Your copy of the data should match it exactly, except that the pictures are gone.

Screenshot and code edit data
--------------------------------

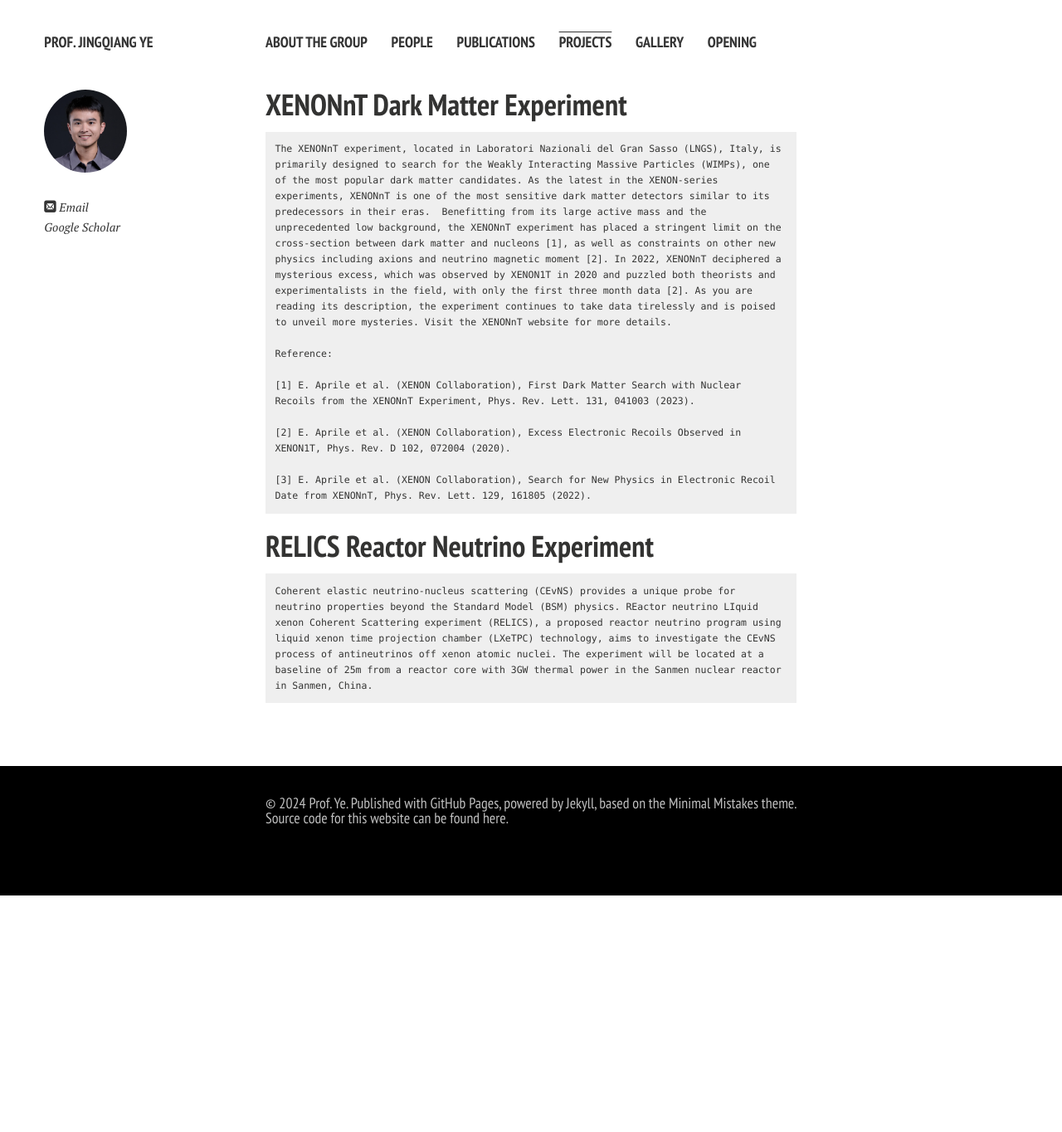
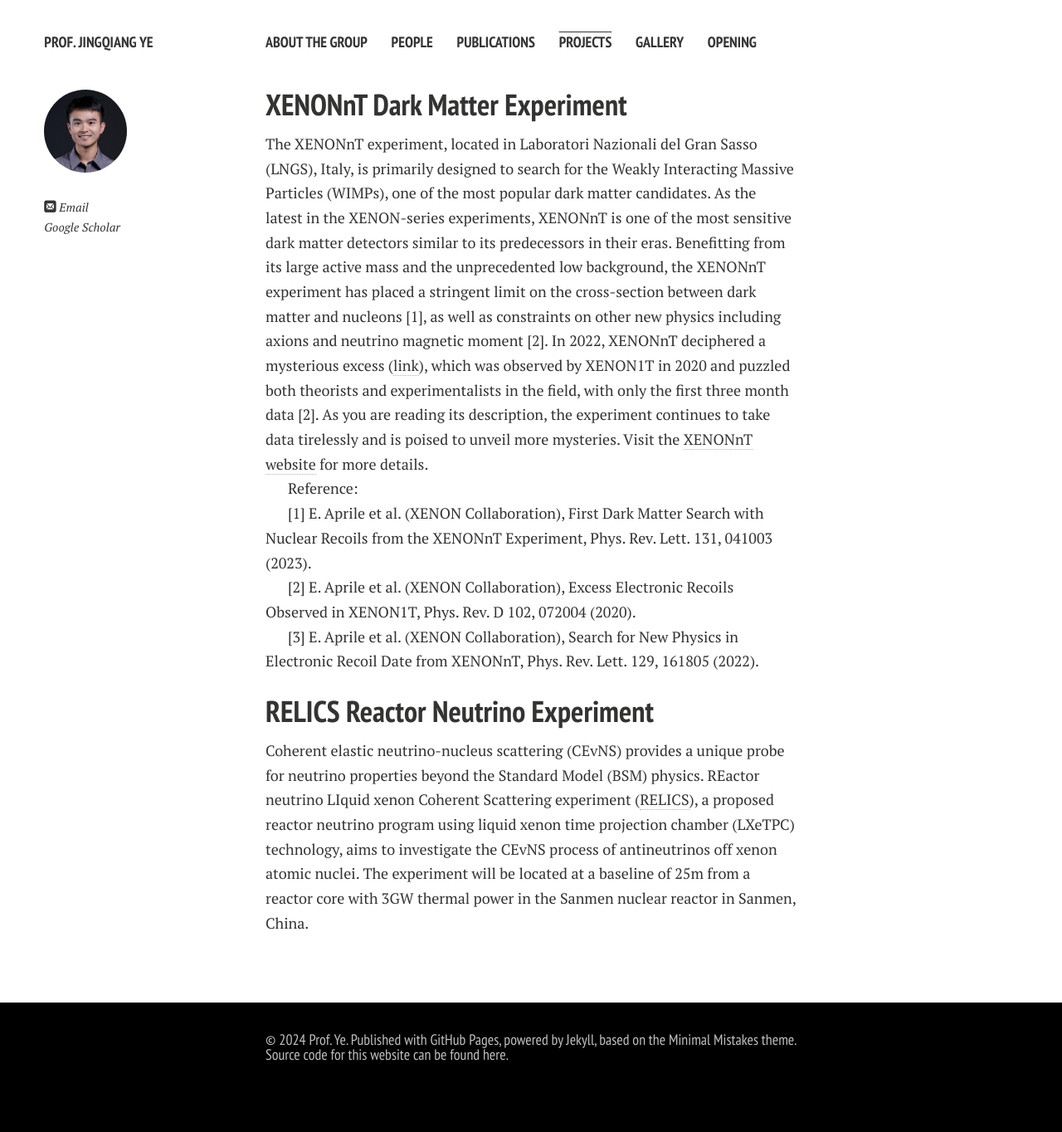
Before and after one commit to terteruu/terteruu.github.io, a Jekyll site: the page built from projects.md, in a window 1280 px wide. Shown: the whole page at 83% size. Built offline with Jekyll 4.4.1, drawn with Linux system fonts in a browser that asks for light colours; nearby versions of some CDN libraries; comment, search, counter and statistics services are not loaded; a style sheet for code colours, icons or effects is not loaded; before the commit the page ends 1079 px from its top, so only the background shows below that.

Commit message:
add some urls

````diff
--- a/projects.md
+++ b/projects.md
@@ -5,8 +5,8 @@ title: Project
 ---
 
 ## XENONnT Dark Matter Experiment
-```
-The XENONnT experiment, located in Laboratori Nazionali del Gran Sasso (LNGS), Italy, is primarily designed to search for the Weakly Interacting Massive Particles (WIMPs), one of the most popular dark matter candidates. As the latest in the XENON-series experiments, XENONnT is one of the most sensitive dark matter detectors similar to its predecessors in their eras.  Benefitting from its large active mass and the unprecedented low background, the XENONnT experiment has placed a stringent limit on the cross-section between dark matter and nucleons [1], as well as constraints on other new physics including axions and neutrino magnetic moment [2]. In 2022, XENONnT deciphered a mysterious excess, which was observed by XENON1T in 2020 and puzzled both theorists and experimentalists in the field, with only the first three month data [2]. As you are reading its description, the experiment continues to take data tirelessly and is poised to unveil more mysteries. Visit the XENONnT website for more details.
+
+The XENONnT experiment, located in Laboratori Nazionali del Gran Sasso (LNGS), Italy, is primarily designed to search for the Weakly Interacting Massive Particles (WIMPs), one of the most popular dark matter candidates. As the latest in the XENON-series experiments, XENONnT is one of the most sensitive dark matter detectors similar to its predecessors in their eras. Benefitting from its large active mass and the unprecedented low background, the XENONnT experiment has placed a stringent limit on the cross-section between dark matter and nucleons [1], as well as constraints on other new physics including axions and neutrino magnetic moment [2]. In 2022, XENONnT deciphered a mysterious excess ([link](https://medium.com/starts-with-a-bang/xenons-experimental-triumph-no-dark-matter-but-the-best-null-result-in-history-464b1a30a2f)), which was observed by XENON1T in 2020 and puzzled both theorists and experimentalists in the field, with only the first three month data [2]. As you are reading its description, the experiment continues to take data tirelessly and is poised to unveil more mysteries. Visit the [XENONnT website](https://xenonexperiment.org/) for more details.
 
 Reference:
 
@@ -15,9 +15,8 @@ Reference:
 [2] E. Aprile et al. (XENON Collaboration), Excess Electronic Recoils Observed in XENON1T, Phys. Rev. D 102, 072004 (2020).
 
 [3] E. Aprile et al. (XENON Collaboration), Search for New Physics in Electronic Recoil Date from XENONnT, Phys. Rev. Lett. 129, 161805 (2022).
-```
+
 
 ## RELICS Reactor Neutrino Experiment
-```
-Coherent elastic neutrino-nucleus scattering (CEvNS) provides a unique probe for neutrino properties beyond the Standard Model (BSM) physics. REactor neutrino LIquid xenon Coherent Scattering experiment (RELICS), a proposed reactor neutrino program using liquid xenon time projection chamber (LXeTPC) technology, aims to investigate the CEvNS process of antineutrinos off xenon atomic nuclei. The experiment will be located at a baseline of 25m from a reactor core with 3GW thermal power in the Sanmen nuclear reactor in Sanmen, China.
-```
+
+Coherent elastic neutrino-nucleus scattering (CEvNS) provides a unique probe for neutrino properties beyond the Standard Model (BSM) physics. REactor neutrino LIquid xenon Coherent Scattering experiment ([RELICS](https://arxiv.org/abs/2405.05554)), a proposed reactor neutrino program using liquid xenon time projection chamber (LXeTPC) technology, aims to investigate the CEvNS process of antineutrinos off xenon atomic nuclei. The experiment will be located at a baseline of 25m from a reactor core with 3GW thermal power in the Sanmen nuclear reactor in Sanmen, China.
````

--------------------------------

* **EXERCISE OUTPUT**:
Before and after one commit to terteruu/terteruu.github.io, a Jekyll site: the page built from projects.md, in a window 1280 px wide. Shown: the whole page at 83% size. Built offline with Jekyll 4.4.1, drawn with Linux system fonts in a browser that asks for light colours; nearby versions of some CDN libraries; comment, search, counter and statistics services are not loaded; a style sheet for code colours, icons or effects is not loaded; before the commit the page ends 1079 px from its top, so only the background shows below that.

Commit message:
add some urls

````diff
--- a/projects.md
+++ b/projects.md
@@ -5,8 +5,8 @@ title: Project
 ---
 
 ## XENONnT Dark Matter Experiment
-```
-The XENONnT experiment, located in Laboratori Nazionali del Gran Sasso (LNGS), Italy, is primarily designed to search for the Weakly Interacting Massive Particles (WIMPs), one of the most popular dark matter candidates. As the latest in the XENON-series experiments, XENONnT is one of the most sensitive dark matter detectors similar to its predecessors in their eras.  Benefitting from its large active mass and the unprecedented low background, the XENONnT experiment has placed a stringent limit on the cross-section between dark matter and nucleons [1], as well as constraints on other new physics including axions and neutrino magnetic moment [2]. In 2022, XENONnT deciphered a mysterious excess, which was observed by XENON1T in 2020 and puzzled both theorists and experimentalists in the field, with only the first three month data [2]. As you are reading its description, the experiment continues to take data tirelessly and is poised to unveil more mysteries. Visit the XENONnT website for more details.
+
+The XENONnT experiment, located in Laboratori Nazionali del Gran Sasso (LNGS), Italy, is primarily designed to search for the Weakly Interacting Massive Particles (WIMPs), one of the most popular dark matter candidates. As the latest in the XENON-series experiments, XENONnT is one of the most sensitive dark matter detectors similar to its predecessors in their eras. Benefitting from its large active mass and the unprecedented low background, the XENONnT experiment has placed a stringent limit on the cross-section between dark matter and nucleons [1], as well as constraints on other new physics including axions and neutrino magnetic moment [2]. In 2022, XENONnT deciphered a mysterious excess ([link](https://medium.com/starts-with-a-bang/xenons-experimental-triumph-no-dark-matter-but-the-best-null-result-in-history-464b1a30a2f)), which was observed by XENON1T in 2020 and puzzled both theorists and experimentalists in the field, with only the first three month data [2]. As you are reading its description, the experiment continues to take data tirelessly and is poised to unveil more mysteries. Visit the [XENONnT website](https://xenonexperiment.org/) for more details.
 
 Reference:
 
@@ -15,9 +15,8 @@ Reference:
 [2] E. Aprile et al. (XENON Collaboration), Excess Electronic Recoils Observed in XENON1T, Phys. Rev. D 102, 072004 (2020).
 
 [3] E. Aprile et al. (XENON Collaboration), Search for New Physics in Electronic Recoil Date from XENONnT, Phys. Rev. Lett. 129, 161805 (2022).
-```
+
 
 ## RELICS Reactor Neutrino Experiment
-```
-Coherent elastic neutrino-nucleus scattering (CEvNS) provides a unique probe for neutrino properties beyond the Standard Model (BSM) physics. REactor neutrino LIquid xenon Coherent Scattering experiment (RELICS), a proposed reactor neutrino program using liquid xenon time projection chamber (LXeTPC) technology, aims to investigate the CEvNS process of antineutrinos off xenon atomic nuclei. The experiment will be located at a baseline of 25m from a reactor core with 3GW thermal power in the Sanmen nuclear reactor in Sanmen, China.
-```
+
+Coherent elastic neutrino-nucleus scattering (CEvNS) provides a unique probe for neutrino properties beyond the Standard Model (BSM) physics. REactor neutrino LIquid xenon Coherent Scattering experiment ([RELICS](https://arxiv.org/abs/2405.05554)), a proposed reactor neutrino program using liquid xenon time projection chamber (LXeTPC) technology, aims to investigate the CEvNS process of antineutrinos off xenon atomic nuclei. The experiment will be located at a baseline of 25m from a reactor core with 3GW thermal power in the Sanmen nuclear reactor in Sanmen, China.
````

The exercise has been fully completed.